Does anyone know why I can type this at the cmd line:
/usr/bin/env ruby -w
and get the correct functionality, but if I use this line in the shebang
line of my .rb files, I get an error from env stating that “ruby -w
found”? If I change the line to use just ruby (without the -w option),
works perfectly. I’ve seen plenty of programs scattered around the net
use that same line in a shebang line so I know it should work.
On Sun, 2008-02-03 at 06:25 +0900, Christian R. wrote:
/usr/bin/env ruby (without the -w switch)
in my programs? Is there any way to delimit these args so that env sees
them as 2 args instead of one whole string?
In short, you’re hosed in regards to that particular method.
Unless I’m mistaken, the shebang line is interpreted by the kernel, and
on Linux it only accepts one parameter to the interpreter the line
defines - so #!/usr/bin/env ruby -w will always call /usr/bin/env with
the parameter “ruby -w”, which is not a valid command. There’s no way
If, however, all you need this for is the -w switch to turn on warnings,
just don’t do that with a switch to the ruby binary and use the $VERBOSE
global variable to turn warnings on and off. The manpage for ruby even
hints to this:

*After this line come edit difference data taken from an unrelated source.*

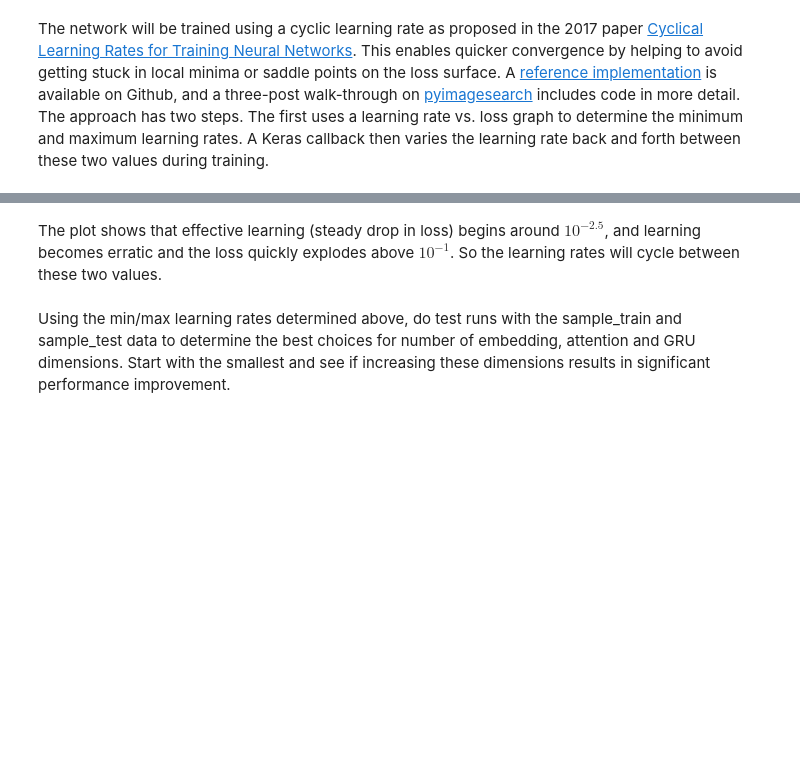
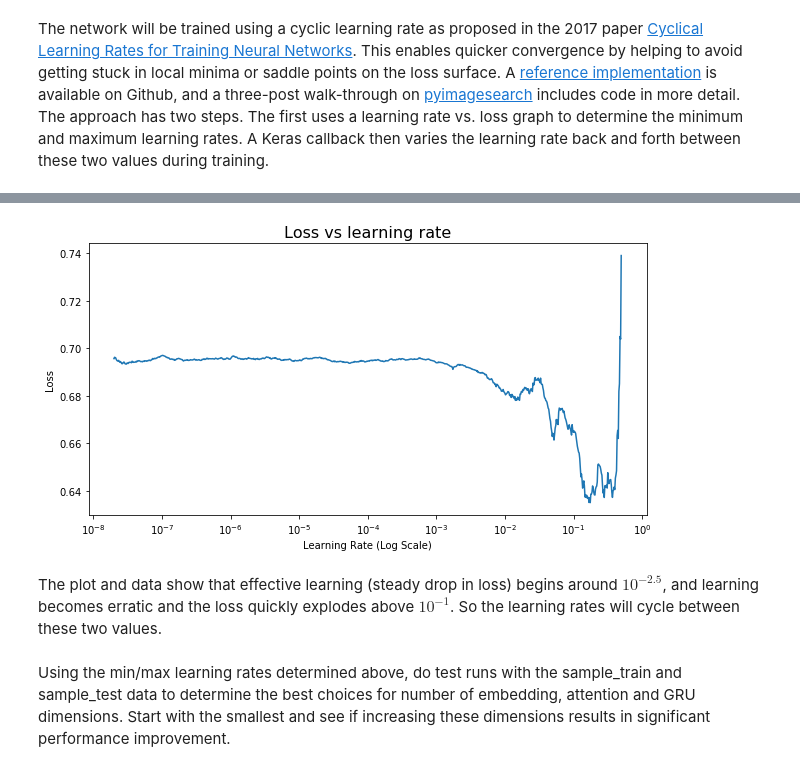
Before and after one commit to vincegiorno/fake_news, a Jupyter notebook: fn4_HAN_trial.ipynb, the cells around one changed output, grey strips where cells are left out. Cells and saved outputs as stored; diff of their text form; code cells hidden in the pictures; blank space fills up the shorter version.

```diff
--- a/fn4_HAN_trial.ipynb
+++ b/fn4_HAN_trial.ipynb
@@ -45,9 +42,9 @@ max_words = 30  # max num words processed for each sentence
 max_sentences = 30  # max num sentences processed for each article
 max_vocab = 50000
 embedding_dim = 100  # size of pretrained word vectors
-attention_dim = 128  # num units in attention layer
-GRU_dim = 64  # num units in GRU layer, but it is bidirectional so outputs double this number
-batch_size = 128
+attention_dim = 64  # num units in attention layer
+GRU_dim = 128  # num units in GRU layer, but it is bidirectional so outputs double this number
+batch_size = 64
 test_size = 0.2
 
 vector_dir = './embeddings'
@@ -107,6 +104,7 @@ Only the most common *n* words will be used from the word index. By pre-populati
 
 Trial runs to ensure that the network is working properly and to determine learning rate bounds (to be used with a cyclic learning rate approach) will be conducted with a small subset of the training data comprising 10,000 articles.
 # %%
+word_index = {}
 for ix, (word, _) in enumerate(words.most_common(max_vocab)):
     word_index[word] = ix + 1 # The zero index is reserved for masking out-of-vocab words
 # %%
@@ -274,7 +284,9 @@ find_lr.find(find_lr_data, sample_targets, start_lr=1e-8, end_lr=1., epochs=3, b
 # %%
-find_lr.plot_loss()
+find_lr.plot_loss(skip_begin=35, skip_end=35)
+# %% [output]
+[figure, added]
 # %% [markdown]
-The plot shows that effective learning (steady drop in loss) begins around $10^{-2.5}$, and
+The plot and data show that effective learning (steady drop in loss) begins around $10^{-2.5}$, and
 learning becomes erratic and the loss quickly explodes above $10^{-1}$. So the learning rates will cycle between these two values.
 # %%
 from keras.callbacks import Callback
```
Also changed, not shown: parts of 59 cells of this notebook.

-w Enables verbose mode without printing version message at
the beginning. It sets the $VERBOSE variable to true.